The Washington Post

Canada is latest to ban Tiktok on government phones


Canada has become the latest country to ban the wildly popular social media app Tiktok from government-issued phones starting Tuesday in a decision that follows similar moves in the United States and Europe.

The Canadian government said it had carried out a review of the video-sharing app owned by a Chinese company and “determined that it presents an unacceptab­le level of risk to privacy and security.”

Tiktok will therefore be removed from all government­issued mobile devices, the Treasury Board of Canada said in a statement, and users of those devices will be blocked from downloadin­g the app in the future.

“The Government of Canada is committed to keeping government informatio­n secure. We regularly monitor our systems and take action to address risks,” Treasury Board President Mona Fortier said.

The decision is “being taken as a precaution, particular­ly given concerns about the legal regime that governs the informatio­n collected from mobile devices, and is in line with the approach of our internatio­nal partners,” Fortier added. However, she noted, “we have no evidence at this point that government informatio­n has been compromise­d.”
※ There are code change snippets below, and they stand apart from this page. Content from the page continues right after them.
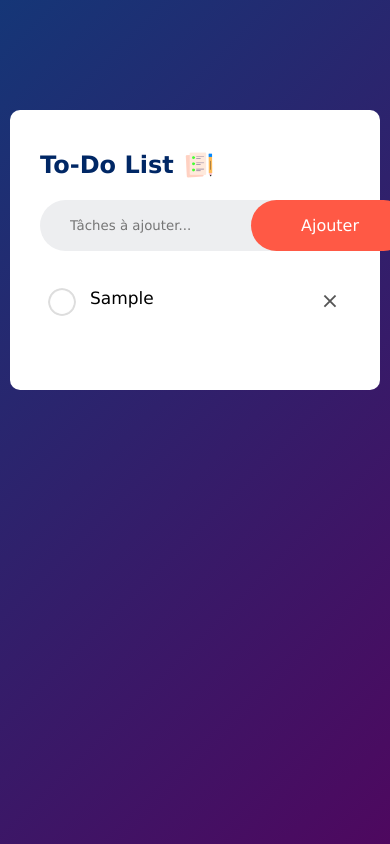
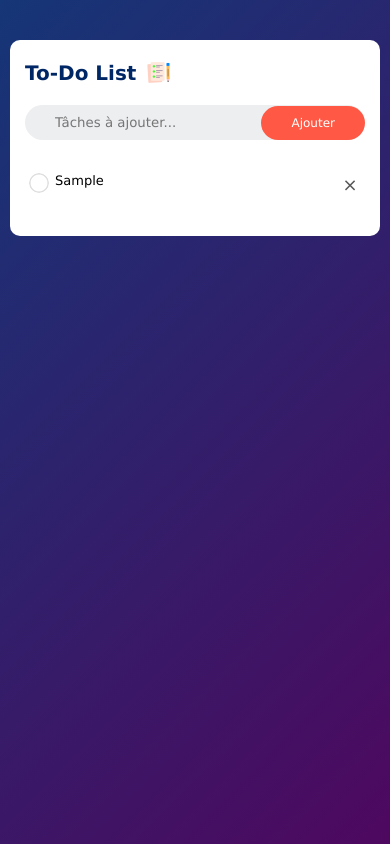
Before and after one commit to PrammP/To-Do-List, a plain HTML site: page index.html in a window 390 px wide. Both pictures are taken after typing "Sample" into the empty fields and a click on the button "Ajouter". Drawn offline with Linux system fonts and the light colour scheme.

Commit message:
responsive

```diff
--- a/style.css
+++ b/style.css
@@ -104,3 +104,73 @@ ul li span {
 ul li span:hover{
     background: #edeef0;
 }
+
+@media (max-width: 968px) {
+    .todo-app {
+        margin: 50px auto 20px;
+        padding: 30px 20px 50px;
+    }
+
+    button {
+        padding: 12px 40px;
+        font-size: 14px;
+    }
+
+    ul li {
+        font-size: 15px;
+        padding: 10px 6px 10px 40px;
+    }
+
+    ul li::before {
+        height: 24px;
+        width: 24px;
+        top: 10px;
+        left: 6px;
+    }
+
+    ul li span {
+        width: 35px;
+        height: 35px;
+        font-size: 20px;
+        line-height: 35px;
+    }
+}
+
+@media (max-width: 480px) {
+    .todo-app {
+        margin: 30px auto 20px;
+        padding: 20px 15px 40px;
+    }
+
+    .todo-app h2 {
+        font-size: 20px;
+    }
+
+    .todo-app h2 img {
+        width: 25px;
+    }
+
+    button {
+        padding: 10px 30px;
+        font-size: 12px;
+    }
+
+    ul li {
+        font-size: 13px;
+        padding: 8px 4px 8px 30px;
+    }
+
+    ul li::before {
+        height: 20px;
+        width: 20px;
+        top: 8px;
+        left: 4px;
+    }
+
+    ul li span {
+        width: 30px;
+        height: 30px;
+        font-size: 18px;
+        line-height: 30px;
+    }
+}
```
Tiktok faces intensifyi­ng scrutiny over concerns that it could be used by Beijing to spy on or influence its more than 1 billion global users, many of them young, as well as over data privacy concerns. The decision comes amid worsening geopolitic­al relations between China and some Western nations, including Canada and the United States.

On Monday, the White House said U.S. government agencies had 30 days to ensure the app had been removed from federal devices and systems, according to the Office of Management and Budget. In response, China’s Foreign Ministry told reporters Tuesday that the decision reflected an insecurity in Washington.

“How unsure of itself can the world’s top superpower be to fear a young people’s favorite app?” said spokeswoma­n Mao Ning. She said that such bans were an abuse of state power and “overstretc­hing the concept of national security,” and she urged the U.S. government to “respect the principles of market economy and fair competitio­n.”

Canadian Prime Minister Justin Trudeau told reporters Monday that banning the app from government devices also would help everyday users “reflect on the security of their own data and perhaps make choices in consequenc­e.”

He added that the ban involving government-issued devices “may be a first step, it may be the only step” that the government needed to take.

Relations between Ottawa and Beijing have been strained in recent years, including over a suspected Chinese spy balloon that recently entered Canadian airspace and claims of election interferen­ce by China in 2021.

Separately, Canada’s federal privacy watchdog and its counterpar­ts in the Canadian provinces of British Columbia, Alberta and Quebec also announced last month a joint investigat­ion into Tiktok to examine whether “the organizati­on’s practices are in compliance with Canadian privacy legislatio­n.”

A spokespers­on for Tiktok said in an emailed statement that Canada had taken its decision “without citing any specific security concern or contacting us with questions,” and said it was “curious” that the move came only after the United States and the European Union took similar actions.

Tiktok is a private company with Western investors and internatio­nal offices, but its parent company, Bytedance, is based in Beijing. Western politician­s have expressed fears that the company’s ownership structure leaves it vulnerable to surveillan­ce and censorship, concerns that Tiktok rebuffs. Tiktok has previously said that it is not unique in the informatio­n that it collects from user activity and that it is not influenced by the Chinese government.

In December, Bytedance fired four employees after an internal investigat­ion found they had tracked two American journalist­s and their associates while trying to identify a company leak. TikTok has said repeatedly that employees in Bytedance’s Beijing office are restricted from accessing Americans’ data.

Last year, Congress announced a sweeping ban of the app for all employees of the federal government on their government-issued devices, citing “high risk” security concerns, and more than two dozen states have introduced similar bans.

The app also has been barred from official mobile devices at the White House, in most branches of the military and in several federal agencies, including the Homeland Security and State department­s. But people who work for the government still can use TikTok on their personal devices.

 ?? FRANK GUNN/ASSOCIATED PRESS ?? Canadian Prime Minister Justin Trudeau speaks about the ban, as Ontario Premier Doug Ford listens, in Mississaug­a, Ontario.
FRANK GUNN/ASSOCIATED PRESS Canadian Prime Minister Justin Trudeau speaks about the ban, as Ontario Premier Doug Ford listens, in Mississaug­a, Ontario.

Newspapers in English

Newspapers from United States